She was forced to say Heil Hitler on command. She saw a girl who refused to do so beaten to death in punishment. She learned that doctors were going around to farms and sterilizing the female slaves. In the rarest stroke of luck for which she had prayed, the day the doctors came to her farm the farmer had taken her into town, and she was spared.
Slaves who tried to escape were sent to prison or a concentration camp or shot. But one day Katherine took the risk. She got 100 miles away by train, found another farm family, and talked her way into working for them. Though poor they treated her well, and on Christmas Eve allowed her to sit at their table and eat with them, even though it was against the law for Germans to eat with Polish slave workers. A few days later, storm troopers found Katherine, beat her and dragged her out of the house, and sent her to a woman’s prison in Berlin.
That same week, Allied bombers destroyed most of the prison. So the Nazis took Katherine and other prisoners and crammed them into a truck that took them to a prisoners’ compound. There she was locked into a cell designed for one person but held eighteen women. There were no beds and four blankets. Days later, when Katherine became delirious with scarlet fever, she was taken and placed on a quarantine area floor. She survived that quarantine, and she survived the Nazi doctors who did nothing to help her.
After three months in prison, when she was so emaciated she couldn’t even recognize herself, Katherine was sent back to the farm where she had been beaten and starved. But this time she didn’t run away because it was now the summer of 1944, and she knew that the Allies were beating the Germans. She was also, once again, near Frank Graczyk, the Polish military prisoner working as a slave on a neighboring farm. They could rarely see each other, but it meant the world to her when she could see him and talk with him.
At last, one day in the spring of 1945, American soldiers drove onto the farm. By then the old farmer had died and his son had vanished on the Russian front. But the farmer’s brutal wife and daughter were still, like evil itself, alive. One American soldier put a gun in the wife’s face and ordered her to treat the Polish people on her farm very well until they could be taken away to their freedom.
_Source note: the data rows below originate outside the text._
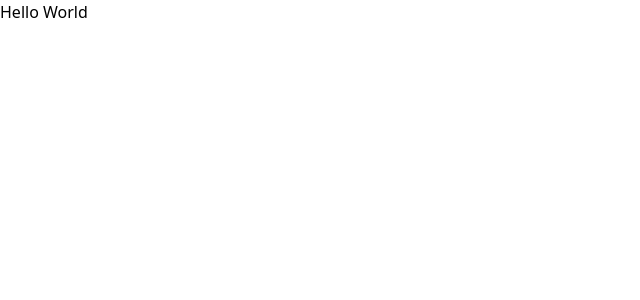
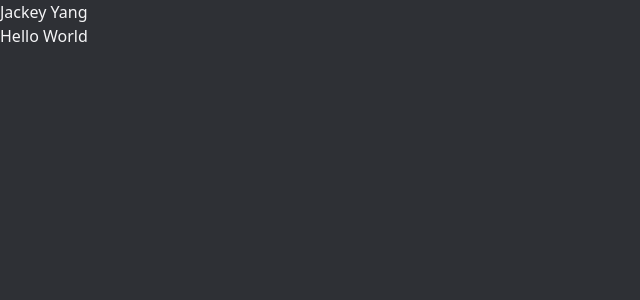
Before and after one commit to g00gol/jackey, a Next.js app: page / in a window 1280 px wide. Shown: the top 300 px of the page, without its empty margins (0-640 px from the left). Built offline with nearby package versions, Linux system fonts and the light colour scheme.

Commit message:
import nav

```diff
--- a/pages/index.js
+++ b/pages/index.js
@@ -1,6 +1,9 @@
+import Nav from "../components/Nav/Nav.js"
+
 export default function Home() {
   return (
-    <div>
+    <div className="w-screen h-screen bg-dark-bluegray text-white ">
+      <Nav />
       Hello World
     </div>
   )
```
Freedom, too, proved to be very hard. Although the war was over the communists now controlled Poland, and neither Katherine nor Frank could go back home. Katherine remained in a refugee camp, where she married Frank. She gave birth to her son Kazimierz while still in that camp a year later, and when at thirteen months the boy came down with diphtheria, he was taken to the nearest German hospital, where he died. “No Polish child ever came out of that hospital alive,” she said.
One day a notice was posted in the refugee camp. Anyone who wanted to get onto the last transport ship for refugees from that camp to the United States had to sign up for it. Neither Katherine nor Frank spoke a word of English, and neither of them had any idea what was waiting for them in America. Still, Katherine wrote down their names.
Weeks later they left for America, where they started their lives all over again. Their new lives were very hard, but still so much better than the ones they had left behind.
And that’ my story of Katherine Graczyk. While too long for this blog it is nevertheless incomplete and inadequate. It also doesn’t fit within the usual theme of this blog. But none of this is relevant. What matters is that sometimes we meet people who should be remembered and whose stories must be told, and today I have tried to tell Katherine’s.
Rest in peace.